According to a new analysis from TradingScreen, a typical mid-sized long/short equity hedge fund ($5 billion AUM) wastes, on average, 2.5 hours per day dealing with 200 orders.
One of the most significant factors is poor system integration and manual steps to create, validate, and execute orders. This leads to delays in processing the order; from ideation to execution to booking. Lack of investment into these systems has rendered them slow and reliant on user intervention to re-key information that could be easily automated, both pre- and post-trade. By the time traders and portfolio managers have physically entered this information into their systems and sent orders out to market, prices may not have moved in their favour. For example a hedge fund trading American International Group Inc (AIG), the findings showed that with an order size equating to 2% of the stocks ADV ($6.8 million), the cost of being out of the market due to a 15 minute order delay was 16 basis point (bps) – which is more than 5 times the average brokerage commission cost on an order.
The research, which calculates an average affected notional daily trading volume of $150 million, looks at the opportunity cost for hedge funds using a benchmark that gives the volume weighted average price a stock has traded at throughout the day. These findings come as fund managers continue to evaluate the impact of the mid-March COVID-19 induced volatility on markets, ahead of a potential second wave in the months ahead.
Surika Vosloo, European product manager at TradingScreen, said: “With highly volatile markets, no hedge fund manager wants to be offloading, for example, a large block of FTSE 100 stocks without the required care and attention the order demands. The trouble is, as our findings show, time is quite literally money. With investors currently scrutinising every penny, the last thing any hedge fund manager needs is to be let down by clunky systems struggling to keep pace with a wide variety of order workflows and execution decisions.
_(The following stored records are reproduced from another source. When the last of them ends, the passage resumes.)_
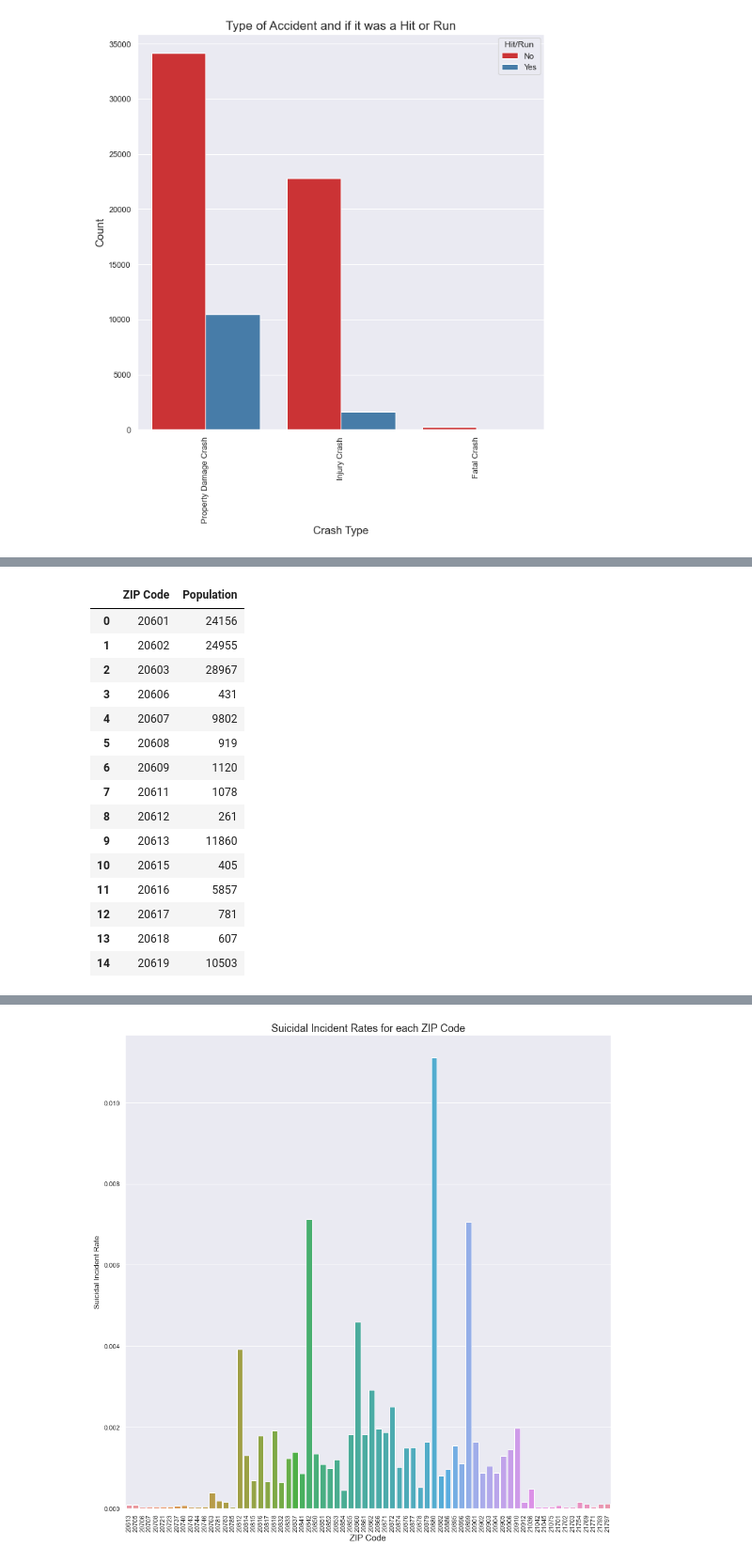
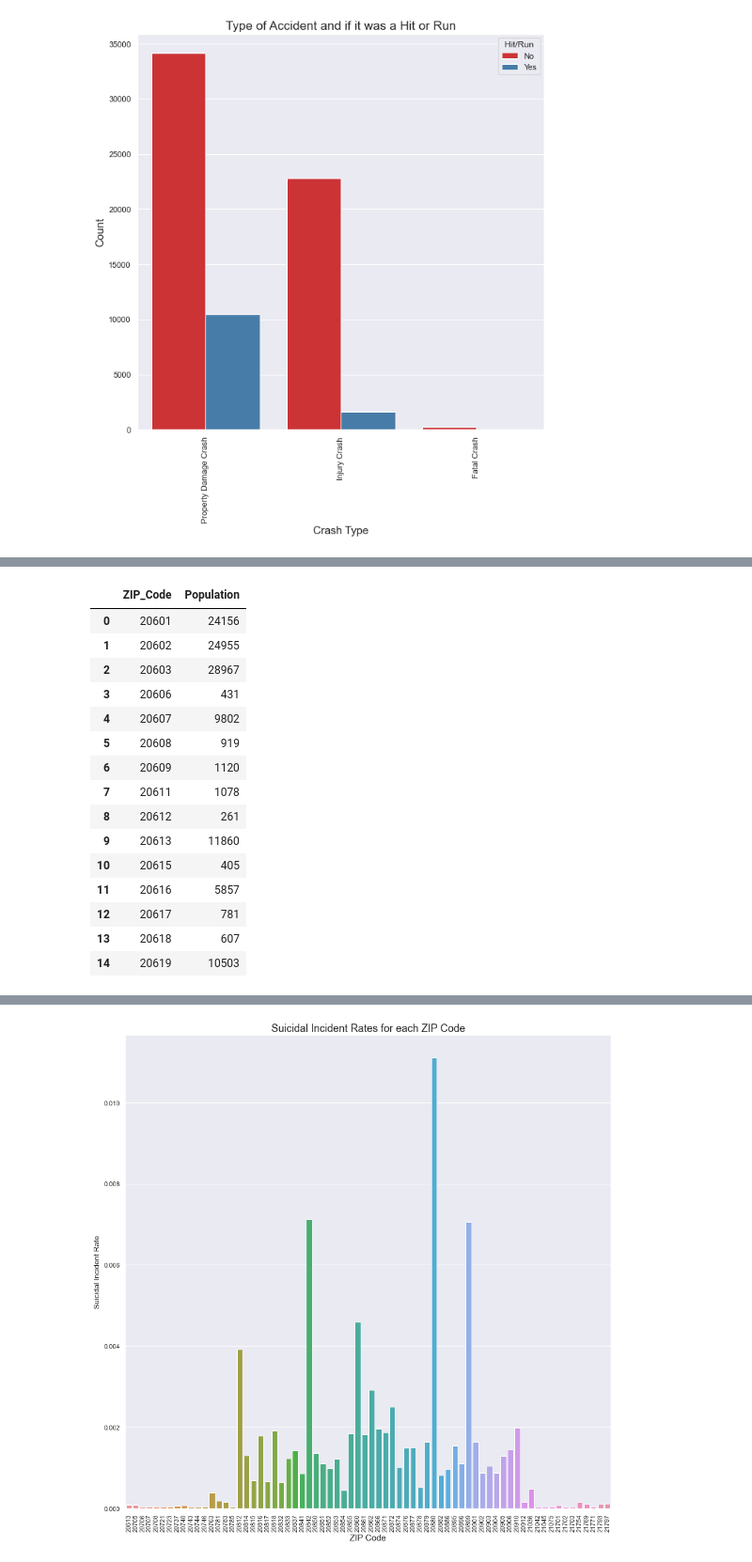
Before and after one commit to rohingarg/DATA205CAPSTONE, a Jupyter notebook: DATA205CAPSTONE.ipynb, the cells around one changed output, grey strips where cells are left out. Shown at 94% size. Cells and saved outputs as stored; diff of their text form; code cells hidden in the pictures.

```diff
--- a/DATA205CAPSTONE.ipynb
+++ b/DATA205CAPSTONE.ipynb
@@ -260,14 +277,14 @@ df_md.head()
 # %%
 # Renaming variables from their respective codes to what they represent
 # Creating another dataframe extracting the ZIP Code and Population from the MD census dataset
 
-df_md.rename(columns={'ZCTA5N':'ZIP Code'}, inplace=True)
+df_md.rename(columns={'ZCTA5N':'ZIP_Code'}, inplace=True)
 df_md.rename(columns={'POP100':'Population'}, inplace=True)
-ZIP_Populations = df_md[['ZIP Code','Population']]
+ZIP_Populations = df_md[['ZIP_Code','Population']]
 
 ZIP_Populations.head(15)
 # %% [output]
-|  | ZIP Code | Population |
+|  | ZIP_Code | Population |
 | 0 | 20601 | 24156 |
 | 1 | 20602 | 24955 |
 | 2 | 20603 | 28967 |
```
Also changed, not shown: parts of 28 cells of this notebook.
“With a second bout of volatility potentially around the corner, trying to find a match for their larger orders continues to present major headaches for hedge funds. The faster they can analyse the potential market impact; the faster these orders can be sent out to market, and costs savings opportunities can be realised.”